As he put it: “The safety of Londoners, and of London’s firefighters, is in the hands of a company which could be wound up in six weeks time because of tax debts.  At the least, this will mean that there is no one to maintain London’s fire engines.  At the worst, it could mean that London forfeits its fire engines to pay AssetCo’s debts.
We have all known for some time that AssetCo was suffering from financial problems, though it is only now that I have discovered they are so serious as to put its future in doubt.  I do not know how long Councillor Brian Coleman, chair of the London Fire and Emergency Planning Authority, who is close to AssetCo’s senior management, has known the situation. ”

To me it is very simple. If this was publicly owned none of this would have happened.

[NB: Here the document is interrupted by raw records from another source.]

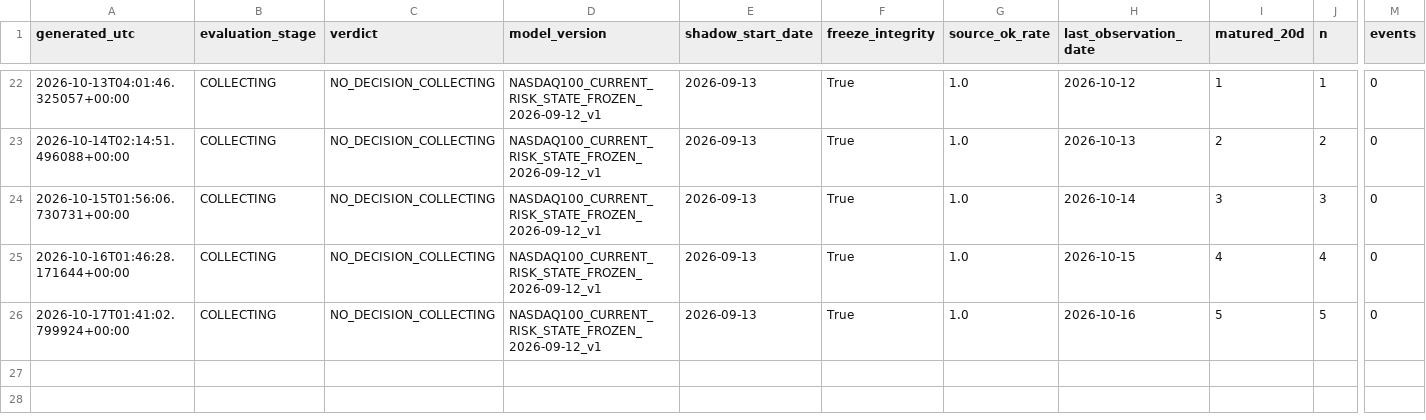
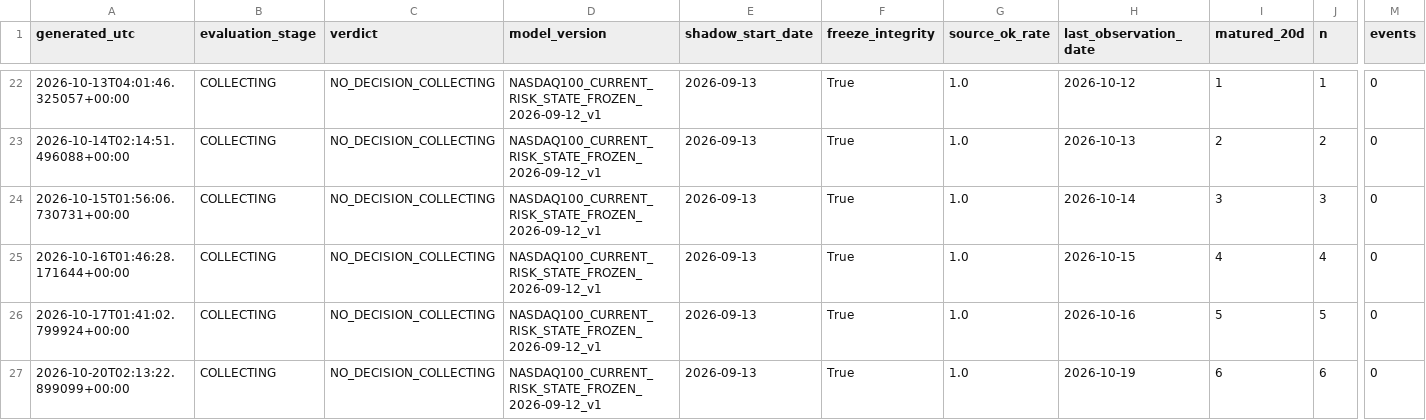
Before and after one commit to bolzp85-gif/regime_backtest, a CSV file: shadow_logs/nasdaq100_shadow_evaluation_history.csv, drawn as a sheet; only a part is shown, gaps mark what is left out; rows hold the shown columns only; the diff names each change by its address in the sheet, - before the commit and + after, or states it on an @@ line.

```diff
--- a/shadow_logs/nasdaq100_shadow_evaluation_history.csv
+++ b/shadow_logs/nasdaq100_shadow_evaluation_history.csv
+row 27: 2026-10-20T02:13:22.899099+00:00 | COLLECTING | NO_DECISION_COLLECTING | NASDAQ100_CURRENT_RISK_STATE_FROZEN_2026-09-12_v1 | 2026-09-13 | True | 1.0 | 2026-10-19 | 6 | 6 | 0
```
Also changed, not shown: shadow_logs/nasdaq100_shadow_evaluation_summary.csv, shadow_logs/nasdaq100_shadow_gate.csv, 3 other files.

And what happens with AssetCo now could be harbinger of what is going to happen on a massive scale when everything else is sold off across the country.

Do we really want something as precious as saving lives dependent on whims of bankers and companies? The owners appear to have built up tax debts while their directors pay themselves huge salaries and get huge sums in dividends?

Londoner’s lives are more important than receiving a £350 Christmas hamper from Harvey Nicks  (as Brian Coleman has) from grateful businessmen busy making profits out of public services.

Update March 3: AssetCo is seeking to place £16m of shares at a knock down price of 10p a share – nearly a 30 per cent discount – onits closing price of 13.8 p a share last night – to urgently raise funds to payu debts ands tax bills. The offer is being underwitten by its own brokers and adviser, Arden Partners, with a promise from chief executive,John Shannon, to guarantee its overdraft. Other directors are subscribing for £116,000 worth pof the £16m shares.

The statement warns: “If the Placing does not proceed, the Directors believe that the Company will not be able to continue in its cutrrent form”.A spokesman for the company yesterday claimed it was already oversubscribed. Meanwhile the shares had fallen a further 1.5p to 12.50p